How to complete this task =>
Report the count of lines below in which the string "batch" occurs; include nothing else.

*** Dataset excerpts Section Begins ***

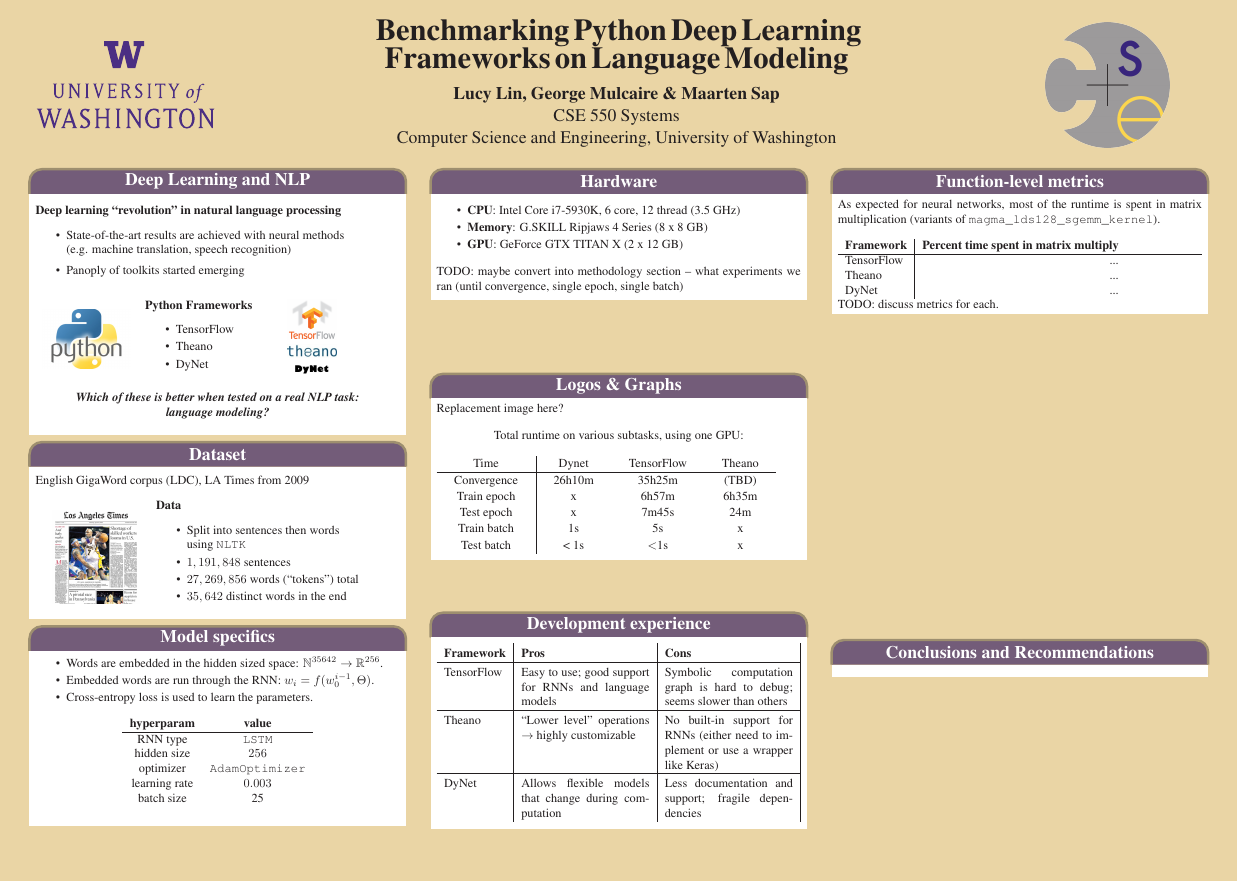
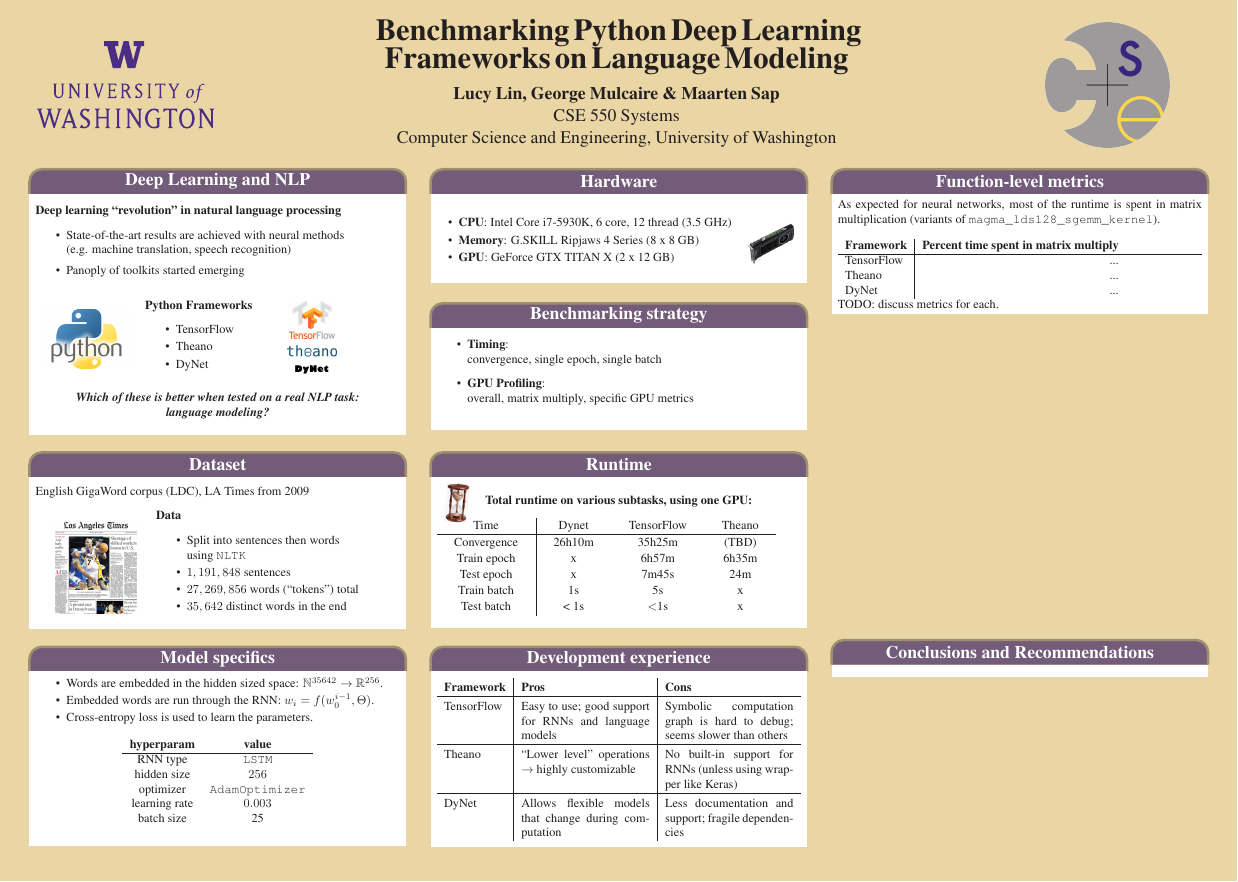
Before and after one commit to lucylin/neural-benchmarks, a LaTeX poster (poster/poster.tex): the whole page. Compiled offline with pdfLaTeX.

Commit message:
poster tweaks and images added

```diff
--- a/poster/poster.tex
+++ b/poster/poster.tex
@@ -193,29 +193,39 @@ batch size & 25 \\
 %% COLUMN 1
 
 %% BOX 0
-\headerbox{Hardware}{name=methods,column=1,row=0.00,span=1}{
+\headerbox{Hardware}{name=hardware,column=1,row=0.00,span=1}{
 \vspace{0.5em}
+\hspace{-15pt}
+\begin{tabular}{cc}
+\parbox{0.85\textwidth}{
 \begin{itemize}\addtolength{\itemsep}{-0.5\baselineskip}
 \item \textbf{CPU}: Intel Core i7-5930K, 6 core, 12 thread (3.5 GHz)
 \item \textbf{Memory}: G.SKILL Ripjaws 4 Series (8 x 8 GB)
 \item \textbf{GPU}: GeForce GTX TITAN X (2 x 12 GB)
+\end{itemize}\vspace*{35pt}
+} & \hspace*{-10pt}
+\includegraphics[scale=.1]{graphics/titanx.png}\vspace*{-35pt}
+\end{tabular}
+% TODO: maybe convert into methodology section -- what experiments we ran (until convergence, single epoch, single batch)
+}
+\headerbox{Benchmarking strategy}{name=methods,column=1,row=0.1965, span=1}{
+\vspace{5pt}
+\begin{itemize}
+\item \textbf{Timing}:\\convergence, single epoch, single batch
+\item \textbf{GPU Profiling}:\\overall, matrix multiply, specific GPU metrics
 \end{itemize}
-
-TODO: maybe convert into methodology section -- what experiments we ran
-(until convergence, single epoch, single batch)
+\vspace{5pt}
 }
 
-
-\headerbox{Logos \& Graphs}{name=results,column=1,row=0.30, span=1}{
+\headerbox{Runtime}{name=results,column=1,row=0.415, span=1}{
 %\includegraphics[width=.3\columnwidth]{graphics/TensorFlow.png}
 %\includegraphics[width=.3\columnwidth]{graphics/theano.jpeg}
 %\includegraphics[width=.3\columnwidth]{graphics/DyNet.pdf}
 
-Replacement image here?
-
 % placeholdering for more appropriate graph
+\includegraphics[scale=.07]{graphics/hourglass.jpg}\vspace*{-35pt}
 \begin{center}
-Total runtime on various subtasks, using one GPU:
+\textbf{Total runtime on various subtasks, using one GPU:}
 \end{center}
 
 \bgroup
@@ -245,20 +255,20 @@ Test batch & < 1s & $<$1s & x \\
 %}
 
 %% Box 3
-\headerbox{Development experience}{name=methods,column=1,row=0.65, span=1}{
-
+\headerbox{Development experience}{name=methods,column=1,row=0.70, span=1}{
 \setlength{\extrarowheight}{3pt}
-\begin{tabularx}{\textwidth}{l|X|X|X}
+\begin{tabularx}{\textwidth}{l|X|XX}
 \textbf{Framework}  & \textbf{Pros} & \textbf{Cons} \\
 \hline
 TensorFlow   & Easy to use; good support for RNNs and language models &
     Symbolic computation graph is hard to debug; seems slower than others \\
 \hline
 Theano  & ``Lower level'' operations $\rightarrow$ highly customizable &
-    No built-in support for RNNs (either need to implement or use a wrapper like Keras)  \\
+    No built-in support for RNNs (unless using wrapper like Keras)  \\
 \hline
 DyNet   & Allows flexible models that change during computation & Less documentation and support; fragile dependencies  \\
 \end{tabularx}
+
 }
 
 
```
Also changed, not shown: poster/graphics/hourglass.jpg (added), poster/graphics/titanx.png (added), poster/poster.tex (6 more changed lines).
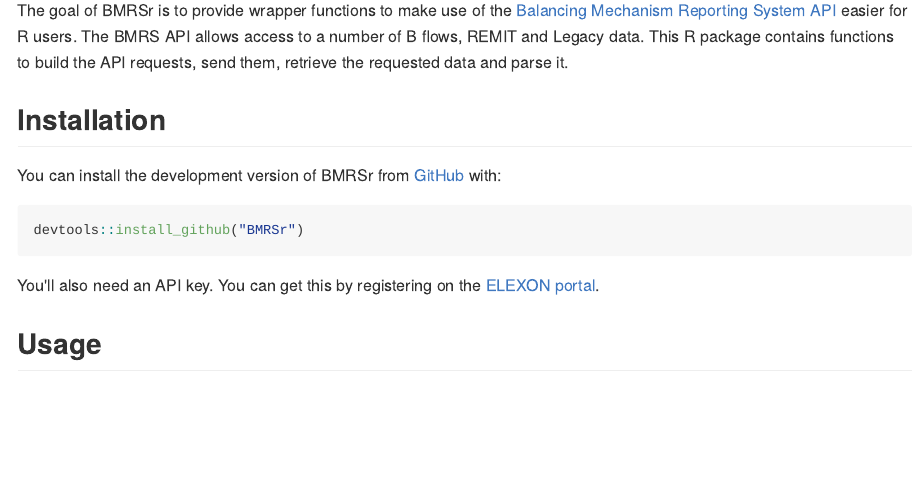
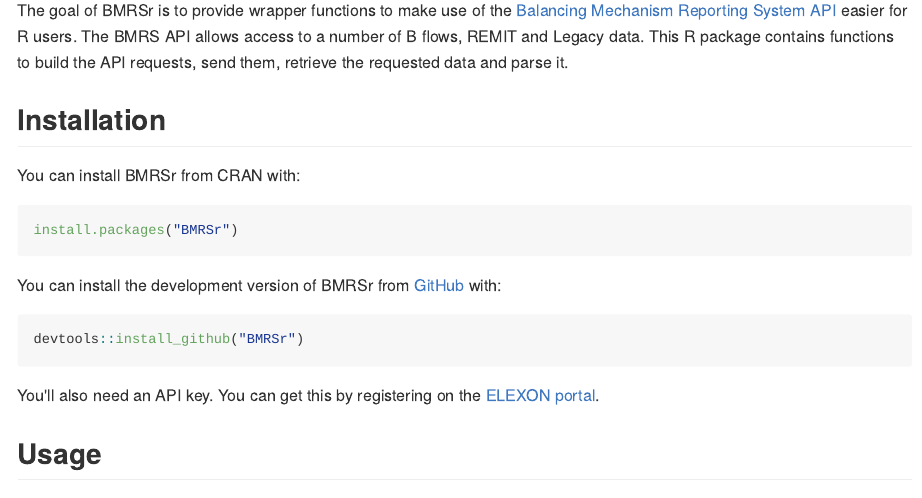
Before and after one commit to ARawles/BMRSr, an R Markdown document (README.Rmd): the page in a window 1100 px wide, from 180 px down. The pictures show the output file README.md that the author committed with the source, drawn offline in the style of GitHub; long lines of code are wrapped; badge pictures from the web are left out.

Commit message:
Added CRAN badge/install

````diff
--- a/README.Rmd
+++ b/README.Rmd
@@ -24,6 +24,12 @@
 The goal of BMRSr is to provide wrapper functions to make use of the [Balancing Mechanism Reporting System API](https://www.elexon.co.uk/wp-content/uploads/2017/06/bmrs_api_data_push_user_guide_v1.1.pdf) easier for R users. The BMRS API allows access to a number of B flows, REMIT and Legacy data. This R package contains functions to build the API requests, send them, retrieve the requested data and parse it.
 
 ## Installation
+
+You can install BMRSr from CRAN with:
+
+``` r
+install.packages("BMRSr")
+```
 
 You can install the development version of BMRSr from [GitHub](https://github.com/ARawles/BMRSr) with:
 
````
Also changed, not shown: README.md.
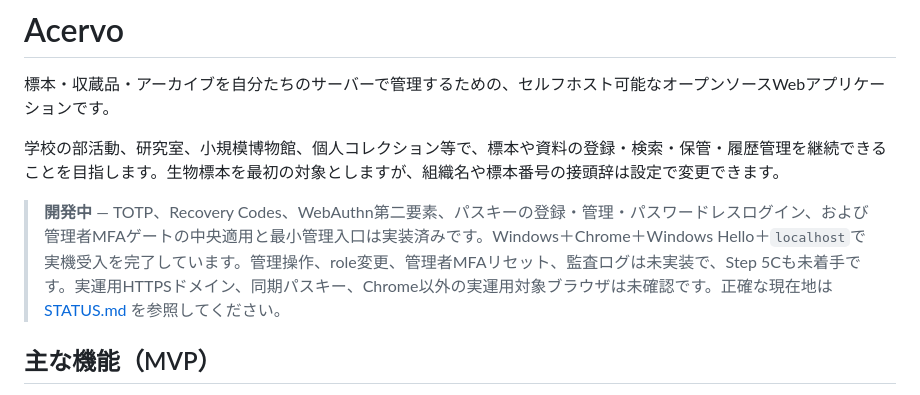
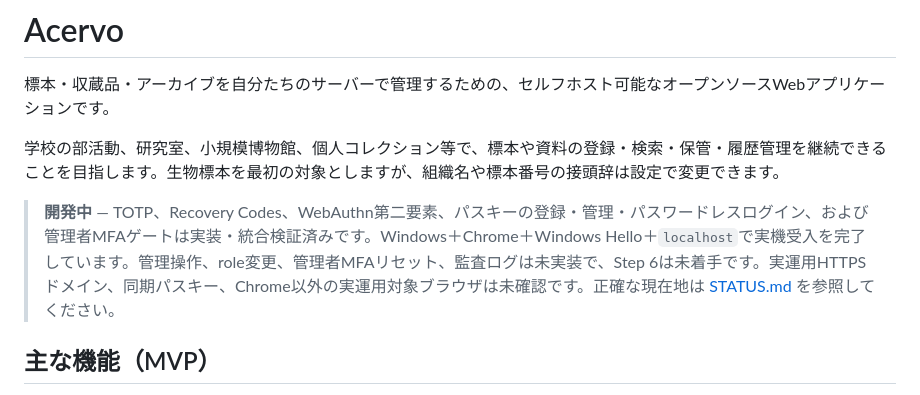
Before and after one commit to kade-6174/Acervo, a Markdown page: README.md, the part around the change. GitHub-like rendering.

Commit message:
Step 5完了状態を文書へ反映

```diff
--- a/README.md
+++ b/README.md
@@ -4,7 +4,7 @@
 
 学校の部活動、研究室、小規模博物館、個人コレクション等で、標本や資料の登録・検索・保管・履歴管理を継続できることを目指します。生物標本を最初の対象としますが、組織名や標本番号の接頭辞は設定で変更できます。
 
-> **開発中** — TOTP、Recovery Codes、WebAuthn第二要素、パスキーの登録・管理・パスワードレスログイン、および管理者MFAゲートの中央適用と最小管理入口は実装済みです。Windows＋Chrome＋Windows Hello＋`localhost`で実機受入を完了しています。管理操作、role変更、管理者MFAリセット、監査ログは未実装で、Step 5Cも未着手です。実運用HTTPSドメイン、同期パスキー、Chrome以外の実運用対象ブラウザは未確認です。正確な現在地は [STATUS.md](STATUS.md) を参照してください。
+> **開発中** — TOTP、Recovery Codes、WebAuthn第二要素、パスキーの登録・管理・パスワードレスログイン、および管理者MFAゲートは実装・統合検証済みです。Windows＋Chrome＋Windows Hello＋`localhost`で実機受入を完了しています。管理操作、role変更、管理者MFAリセット、監査ログは未実装で、Step 6は未着手です。実運用HTTPSドメイン、同期パスキー、Chrome以外の実運用対象ブラウザは未確認です。正確な現在地は [STATUS.md](STATUS.md) を参照してください。
 
 ## 主な機能（MVP）
 
```
Also changed, not shown: PLAN.md (+2 -2 lines), STATUS.md (+11 -3 lines).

*** Dataset excerpts Section Ends ***

Exercise output =>
5